Version difference data:
-------------------------
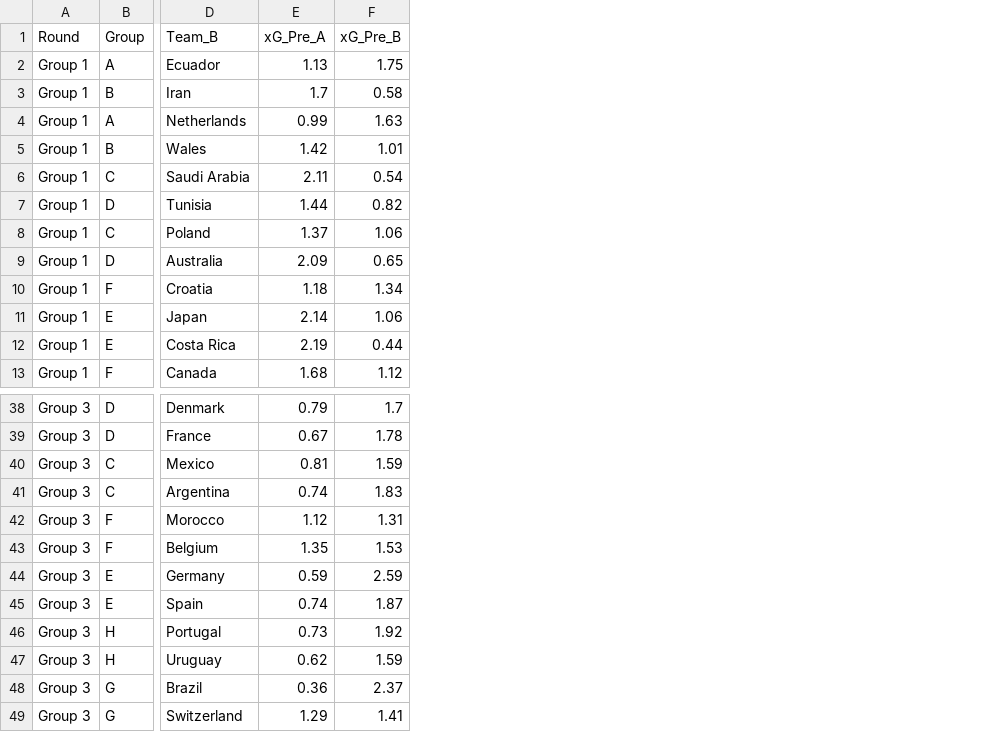
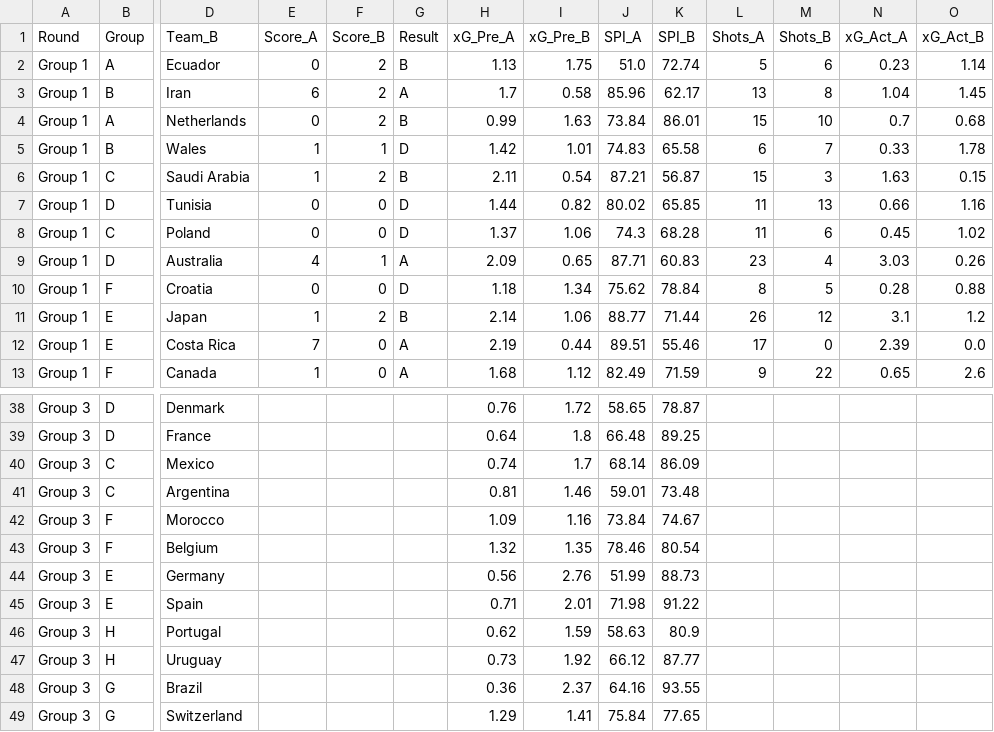
Before and after one commit to lasmanello/wc_predict_project, a CSV file: wc22_matches.csv, drawn as a sheet; only a part is shown, gaps mark what is left out; addresses are those after the commit; the diff covers the shown part only; the diff names each change by its address in the sheet, - before the commit and + after, or states it on an @@ line.

```diff
--- a/wc22_matches.csv
+++ b/wc22_matches.csv
+column E (Score_A), rows 2-13: 0 | 6 | 0 | 1 | 1 | 0 | 0 | 4 | 0 | 1 | 7 | 1
+column F (Score_B), rows 2-13: 2 | 2 | 2 | 1 | 2 | 0 | 0 | 1 | 0 | 2 | 0 | 0
+column G (Result), rows 2-13: B | A | B | D | B | D | D | A | D | B | A | A
+column J (SPI_A), rows 2-13: 51.0 | 85.96 | 73.84 | 74.83 | 87.21 | 80.02 | 74.3 | 87.71 | 75.62 | 88.77 | 89.51 | 82.49; rows 38-49: 58.65 | 66.48 | 68.14 | 59.01 | 73.84 | 78.46 | 51.99 | 71.98 | 58.63 | 66.12 | 64.16 | 75.84
+column K (SPI_B), rows 2-13: 72.74 | 62.17 | 86.01 | 65.58 | 56.87 | 65.85 | 68.28 | 60.83 | 78.84 | 71.44 | 55.46 | 71.59; rows 38-49: 78.87 | 89.25 | 86.09 | 73.48 | 74.67 | 80.54 | 88.73 | 91.22 | 80.9 | 87.77 | 93.55 | 77.65
+column L (Shots_A), rows 2-13: 5 | 13 | 15 | 6 | 15 | 11 | 11 | 23 | 8 | 26 | 17 | 9
+column M (Shots_B), rows 2-13: 6 | 8 | 10 | 7 | 3 | 13 | 6 | 4 | 5 | 12 | 0 | 22
+column N (xG_Act_A), rows 2-13: 0.23 | 1.04 | 0.7 | 0.33 | 1.63 | 0.66 | 0.45 | 3.03 | 0.28 | 3.1 | 2.39 | 0.65
+column O (xG_Act_B), rows 2-13: 1.14 | 1.45 | 0.68 | 1.78 | 0.15 | 1.16 | 1.02 | 0.26 | 0.88 | 1.2 | 0.0 | 2.6
-H38 (xG_Pre_A): 0.79
+H38 (xG_Pre_A): 0.76
-I38 (xG_Pre_B): 1.7
+I38 (xG_Pre_B): 1.72
-H39 (xG_Pre_A): 0.67
+H39 (xG_Pre_A): 0.64
-I39 (xG_Pre_B): 1.78
+I39 (xG_Pre_B): 1.8
-H40 (xG_Pre_A): 0.81
+H40 (xG_Pre_A): 0.74
-I40 (xG_Pre_B): 1.59
+I40 (xG_Pre_B): 1.7
-H41 (xG_Pre_A): 0.74
+H41 (xG_Pre_A): 0.81
-I41 (xG_Pre_B): 1.83
+I41 (xG_Pre_B): 1.46
-H42 (xG_Pre_A): 1.12
+H42 (xG_Pre_A): 1.09
-I42 (xG_Pre_B): 1.31
+I42 (xG_Pre_B): 1.16
-H43 (xG_Pre_A): 1.35
+H43 (xG_Pre_A): 1.32
-I43 (xG_Pre_B): 1.53
+I43 (xG_Pre_B): 1.35
-H44 (xG_Pre_A): 0.59
+H44 (xG_Pre_A): 0.56
-I44 (xG_Pre_B): 2.59
+I44 (xG_Pre_B): 2.76
-H45 (xG_Pre_A): 0.74
+H45 (xG_Pre_A): 0.71
-I45 (xG_Pre_B): 1.87
+I45 (xG_Pre_B): 2.01
-H46 (xG_Pre_A): 0.73
+H46 (xG_Pre_A): 0.62
-I46 (xG_Pre_B): 1.92
+I46 (xG_Pre_B): 1.59
-H47 (xG_Pre_A): 0.62
+H47 (xG_Pre_A): 0.73
-I47 (xG_Pre_B): 1.59
+I47 (xG_Pre_B): 1.92
```
Also changed, not shown: 32 edited cells elsewhere in this file, wc18_matches.csv.
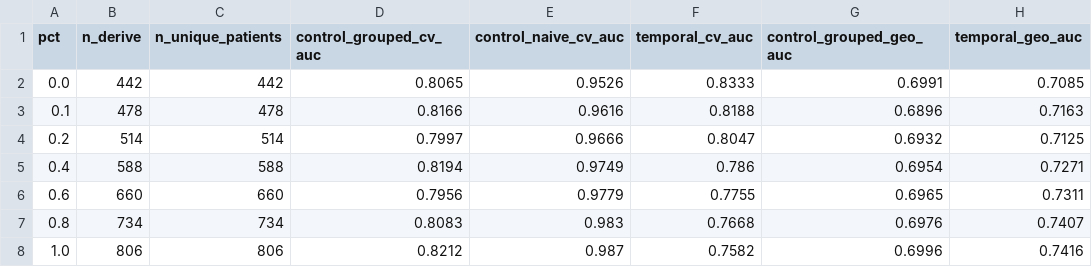
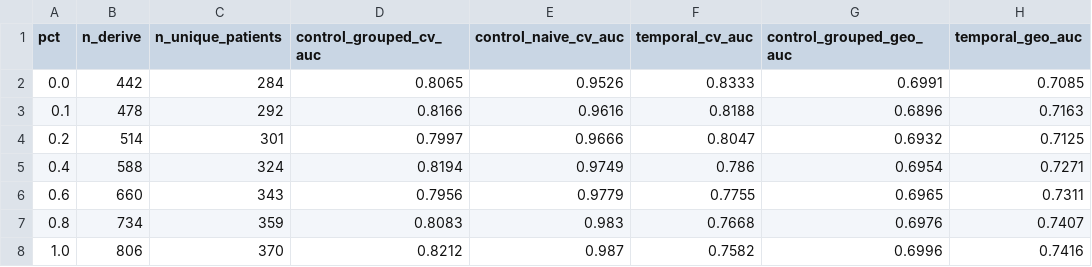
Before and after one commit to bowennhfe/Obstructive-CAD-model-maintenance, a CSV file: Derived_tables/TableS24_control_arm_grouped.csv, drawn as a sheet; only a part is shown; the diff names each change by its address in the sheet, - before the commit and + after, or states it on an @@ line.

```diff
--- a/Derived_tables/TableS24_control_arm_grouped.csv
+++ b/Derived_tables/TableS24_control_arm_grouped.csv
-C2 (n_unique_patients): 442
+C2 (n_unique_patients): 284
-C3 (n_unique_patients): 478
+C3 (n_unique_patients): 292
-C4 (n_unique_patients): 514
+C4 (n_unique_patients): 301
-C5 (n_unique_patients): 588
+C5 (n_unique_patients): 324
-C6 (n_unique_patients): 660
+C6 (n_unique_patients): 343
-C7 (n_unique_patients): 734
+C7 (n_unique_patients): 359
-C8 (n_unique_patients): 806
+C8 (n_unique_patients): 370
```
Also changed, not shown: Derived_tables/R19_T4_ladder.csv, Derived_tables/R19_T5_paired_contrasts.csv, 2 other files.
-------------------------
**PROBLEM REQUIREMENTS**
What comes back should match the records exactly, minus any pictures.

**SOLUTION TO THIS EXERCISE**
Before and after one commit to lasmanello/wc_predict_project, a CSV file: wc22_matches.csv, drawn as a sheet; only a part is shown, gaps mark what is left out; addresses are those after the commit; the diff covers the shown part only; the diff names each change by its address in the sheet, - before the commit and + after, or states it on an @@ line.

```diff
--- a/wc22_matches.csv
+++ b/wc22_matches.csv
+column E (Score_A), rows 2-13: 0 | 6 | 0 | 1 | 1 | 0 | 0 | 4 | 0 | 1 | 7 | 1
+column F (Score_B), rows 2-13: 2 | 2 | 2 | 1 | 2 | 0 | 0 | 1 | 0 | 2 | 0 | 0
+column G (Result), rows 2-13: B | A | B | D | B | D | D | A | D | B | A | A
+column J (SPI_A), rows 2-13: 51.0 | 85.96 | 73.84 | 74.83 | 87.21 | 80.02 | 74.3 | 87.71 | 75.62 | 88.77 | 89.51 | 82.49; rows 38-49: 58.65 | 66.48 | 68.14 | 59.01 | 73.84 | 78.46 | 51.99 | 71.98 | 58.63 | 66.12 | 64.16 | 75.84
+column K (SPI_B), rows 2-13: 72.74 | 62.17 | 86.01 | 65.58 | 56.87 | 65.85 | 68.28 | 60.83 | 78.84 | 71.44 | 55.46 | 71.59; rows 38-49: 78.87 | 89.25 | 86.09 | 73.48 | 74.67 | 80.54 | 88.73 | 91.22 | 80.9 | 87.77 | 93.55 | 77.65
+column L (Shots_A), rows 2-13: 5 | 13 | 15 | 6 | 15 | 11 | 11 | 23 | 8 | 26 | 17 | 9
+column M (Shots_B), rows 2-13: 6 | 8 | 10 | 7 | 3 | 13 | 6 | 4 | 5 | 12 | 0 | 22
+column N (xG_Act_A), rows 2-13: 0.23 | 1.04 | 0.7 | 0.33 | 1.63 | 0.66 | 0.45 | 3.03 | 0.28 | 3.1 | 2.39 | 0.65
+column O (xG_Act_B), rows 2-13: 1.14 | 1.45 | 0.68 | 1.78 | 0.15 | 1.16 | 1.02 | 0.26 | 0.88 | 1.2 | 0.0 | 2.6
-H38 (xG_Pre_A): 0.79
+H38 (xG_Pre_A): 0.76
-I38 (xG_Pre_B): 1.7
+I38 (xG_Pre_B): 1.72
-H39 (xG_Pre_A): 0.67
+H39 (xG_Pre_A): 0.64
-I39 (xG_Pre_B): 1.78
+I39 (xG_Pre_B): 1.8
-H40 (xG_Pre_A): 0.81
+H40 (xG_Pre_A): 0.74
-I40 (xG_Pre_B): 1.59
+I40 (xG_Pre_B): 1.7
-H41 (xG_Pre_A): 0.74
+H41 (xG_Pre_A): 0.81
-I41 (xG_Pre_B): 1.83
+I41 (xG_Pre_B): 1.46
-H42 (xG_Pre_A): 1.12
+H42 (xG_Pre_A): 1.09
-I42 (xG_Pre_B): 1.31
+I42 (xG_Pre_B): 1.16
-H43 (xG_Pre_A): 1.35
+H43 (xG_Pre_A): 1.32
-I43 (xG_Pre_B): 1.53
+I43 (xG_Pre_B): 1.35
-H44 (xG_Pre_A): 0.59
+H44 (xG_Pre_A): 0.56
-I44 (xG_Pre_B): 2.59
+I44 (xG_Pre_B): 2.76
-H45 (xG_Pre_A): 0.74
+H45 (xG_Pre_A): 0.71
-I45 (xG_Pre_B): 1.87
+I45 (xG_Pre_B): 2.01
-H46 (xG_Pre_A): 0.73
+H46 (xG_Pre_A): 0.62
-I46 (xG_Pre_B): 1.92
+I46 (xG_Pre_B): 1.59
-H47 (xG_Pre_A): 0.62
+H47 (xG_Pre_A): 0.73
-I47 (xG_Pre_B): 1.59
+I47 (xG_Pre_B): 1.92
```
Also changed, not shown: 32 edited cells elsewhere in this file, wc18_matches.csv.
Before and after one commit to bowennhfe/Obstructive-CAD-model-maintenance, a CSV file: Derived_tables/TableS24_control_arm_grouped.csv, drawn as a sheet; only a part is shown; the diff names each change by its address in the sheet, - before the commit and + after, or states it on an @@ line.

```diff
--- a/Derived_tables/TableS24_control_arm_grouped.csv
+++ b/Derived_tables/TableS24_control_arm_grouped.csv
-C2 (n_unique_patients): 442
+C2 (n_unique_patients): 284
-C3 (n_unique_patients): 478
+C3 (n_unique_patients): 292
-C4 (n_unique_patients): 514
+C4 (n_unique_patients): 301
-C5 (n_unique_patients): 588
+C5 (n_unique_patients): 324
-C6 (n_unique_patients): 660
+C6 (n_unique_patients): 343
-C7 (n_unique_patients): 734
+C7 (n_unique_patients): 359
-C8 (n_unique_patients): 806
+C8 (n_unique_patients): 370
```
Also changed, not shown: Derived_tables/R19_T4_ladder.csv, Derived_tables/R19_T5_paired_contrasts.csv, 2 other files.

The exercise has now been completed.